**What you should do:** Reproduce every entry below precisely; do not include the pictures.

**Records from a dataset:**
<<<<

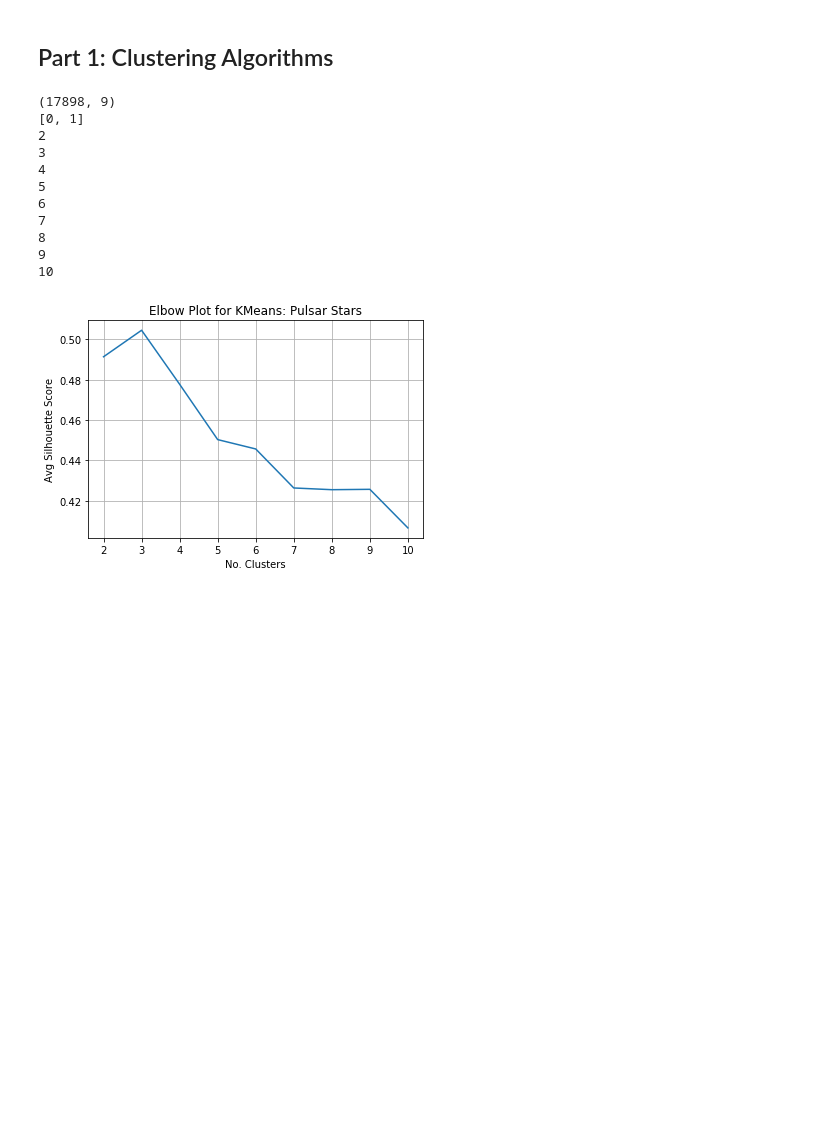
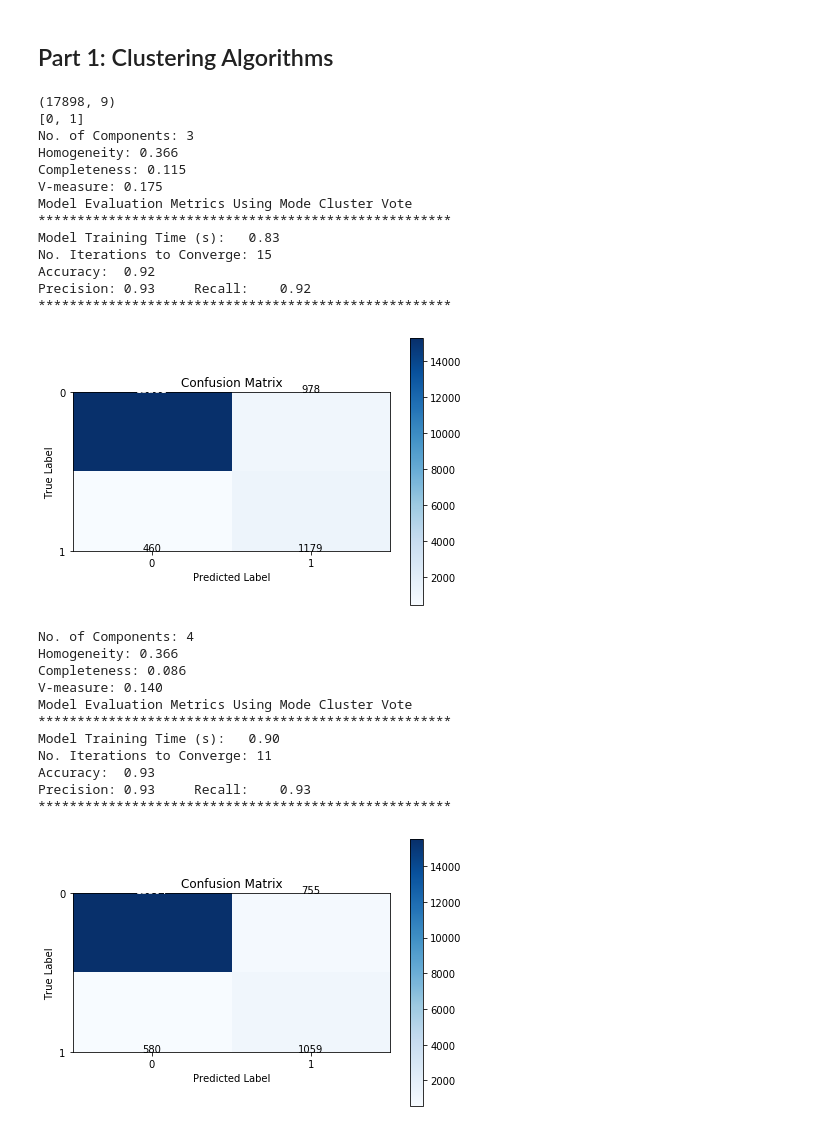
Before and after one commit to netcsc/unsupervised-learning-ML, a Jupyter notebook: main.ipynb, the cells around one changed output. Drawn from its saved outputs; the diff is of its cells as text; code cells hidden in the pictures; blank space fills up the shorter version.

Commit message:
kmean experiment

```diff
--- a/main.ipynb
+++ b/main.ipynb
@@ -4,7 +4,9 @@ import pandas as pd
 from sklearn.model_selection import train_test_split, learning_curve
 from sklearn.preprocessing import StandardScaler, normalize
 from timeit import default_timer as timer
+from collections import Counter
 import matplotlib.pyplot as plt
+import itertools
 
 def load_data(filename):
     df = pd.read_csv("./data/" + filename)
@@ -112,10 +114,35 @@ def plot_learning_curve(estimator, title, X, y, ylim=None, cv=None,
     plt.legend(loc="best")
     return plt
 
-#X, y = load_data("falldeteciton.csv")
-#X, y = load_data("pulsar_stars.csv")
-#print(X.head())
-#print(y.head())
+def plot_confusion_matrix(cm, classes, normalize=False, title='Confusion Matrix', cmap=plt.cm.Blues):
+
+    plt.imshow(cm, interpolation='nearest', cmap=cmap)
+    plt.title(title)
+    plt.colorbar()
+    tick_marks = np.arange(len(classes))
+    plt.xticks(tick_marks, classes)
+    plt.yticks(tick_marks, classes)
+
+    fmt = '.2f' if normalize else 'd'
+    thresh = cm.max() / 2.
+    for i, j in itertools.product(range(2), range(2)):
+        plt.text(j, i, format(cm[i, j], fmt),
+                 horizontalalignment="center",
+                 color="white" if cm[i, j] > thresh else "black")
+
+    plt.tight_layout()
+    plt.ylabel('True Label')
+    plt.xlabel('Predicted Label')
+
+def cluster_predictions(y, cluster_labels):
+    assert (y.shape == cluster_labels.shape)
+    pred = np.empty_like(y)
+    for label in set(cluster_labels):
+        mask = cluster_labels == label
+        sub = y[mask]
+        target = Counter(sub).most_common(1)[0][0]
+        pred[mask] = target
+    return pred
 # %% [markdown]
 ## Part 1: Clustering Algorithms
 # %%
@@ -161,17 +247,33 @@ def kmeans_cluster(X,y,title):
 # %%
 X, y = load_data("pulsar_stars.csv")
 X = normalize(X)
-kmeans_cluster(X,y,'Pulsar Stars')
+#kmeans_cluster(X,y,'Pulsar Stars')
+kmeans_evaluate(X,y,3)
+kmeans_evaluate(X,y,4)
 # %% [output]
 (17898, 9)
 [0, 1]
-2
-3
-4
-5
-6
-7
-8
-9
-10
+No. of Components: 3
+Homogeneity: 0.366
+Completeness: 0.115
+V-measure: 0.175
+Model Evaluation Metrics Using Mode Cluster Vote
+*****************************************************
+Model Training Time (s):   0.83
+No. Iterations to Converge: 15
+Accuracy:  0.92
+Precision: 0.93     Recall:    0.92
+*****************************************************
-[figure, old version]
+[figure, new version]
+No. of Components: 4
+Homogeneity: 0.366
+Completeness: 0.086
+V-measure: 0.140
+Model Evaluation Metrics Using Mode Cluster Vote
+*****************************************************
+Model Training Time (s):   0.90
+No. Iterations to Converge: 11
+Accuracy:  0.93
+Precision: 0.93     Recall:    0.93
+*****************************************************
+[figure, added]
```
Also changed, not shown: parts of 2 cells of this notebook.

>>>>

**Written solution:**
Before and after one commit to netcsc/unsupervised-learning-ML, a Jupyter notebook: main.ipynb, the cells around one changed output. Drawn from its saved outputs; the diff is of its cells as text; code cells hidden in the pictures; blank space fills up the shorter version.

Commit message:
kmean experiment

```diff
--- a/main.ipynb
+++ b/main.ipynb
@@ -4,7 +4,9 @@ import pandas as pd
 from sklearn.model_selection import train_test_split, learning_curve
 from sklearn.preprocessing import StandardScaler, normalize
 from timeit import default_timer as timer
+from collections import Counter
 import matplotlib.pyplot as plt
+import itertools
 
 def load_data(filename):
     df = pd.read_csv("./data/" + filename)
@@ -112,10 +114,35 @@ def plot_learning_curve(estimator, title, X, y, ylim=None, cv=None,
     plt.legend(loc="best")
     return plt
 
-#X, y = load_data("falldeteciton.csv")
-#X, y = load_data("pulsar_stars.csv")
-#print(X.head())
-#print(y.head())
+def plot_confusion_matrix(cm, classes, normalize=False, title='Confusion Matrix', cmap=plt.cm.Blues):
+
+    plt.imshow(cm, interpolation='nearest', cmap=cmap)
+    plt.title(title)
+    plt.colorbar()
+    tick_marks = np.arange(len(classes))
+    plt.xticks(tick_marks, classes)
+    plt.yticks(tick_marks, classes)
+
+    fmt = '.2f' if normalize else 'd'
+    thresh = cm.max() / 2.
+    for i, j in itertools.product(range(2), range(2)):
+        plt.text(j, i, format(cm[i, j], fmt),
+                 horizontalalignment="center",
+                 color="white" if cm[i, j] > thresh else "black")
+
+    plt.tight_layout()
+    plt.ylabel('True Label')
+    plt.xlabel('Predicted Label')
+
+def cluster_predictions(y, cluster_labels):
+    assert (y.shape == cluster_labels.shape)
+    pred = np.empty_like(y)
+    for label in set(cluster_labels):
+        mask = cluster_labels == label
+        sub = y[mask]
+        target = Counter(sub).most_common(1)[0][0]
+        pred[mask] = target
+    return pred
 # %% [markdown]
 ## Part 1: Clustering Algorithms
 # %%
@@ -161,17 +247,33 @@ def kmeans_cluster(X,y,title):
 # %%
 X, y = load_data("pulsar_stars.csv")
 X = normalize(X)
-kmeans_cluster(X,y,'Pulsar Stars')
+#kmeans_cluster(X,y,'Pulsar Stars')
+kmeans_evaluate(X,y,3)
+kmeans_evaluate(X,y,4)
 # %% [output]
 (17898, 9)
 [0, 1]
-2
-3
-4
-5
-6
-7
-8
-9
-10
+No. of Components: 3
+Homogeneity: 0.366
+Completeness: 0.115
+V-measure: 0.175
+Model Evaluation Metrics Using Mode Cluster Vote
+*****************************************************
+Model Training Time (s):   0.83
+No. Iterations to Converge: 15
+Accuracy:  0.92
+Precision: 0.93     Recall:    0.92
+*****************************************************
-[figure, old version]
+[figure, new version]
+No. of Components: 4
+Homogeneity: 0.366
+Completeness: 0.086
+V-measure: 0.140
+Model Evaluation Metrics Using Mode Cluster Vote
+*****************************************************
+Model Training Time (s):   0.90
+No. Iterations to Converge: 11
+Accuracy:  0.93
+Precision: 0.93     Recall:    0.93
+*****************************************************
+[figure, added]
```
Also changed, not shown: parts of 2 cells of this notebook.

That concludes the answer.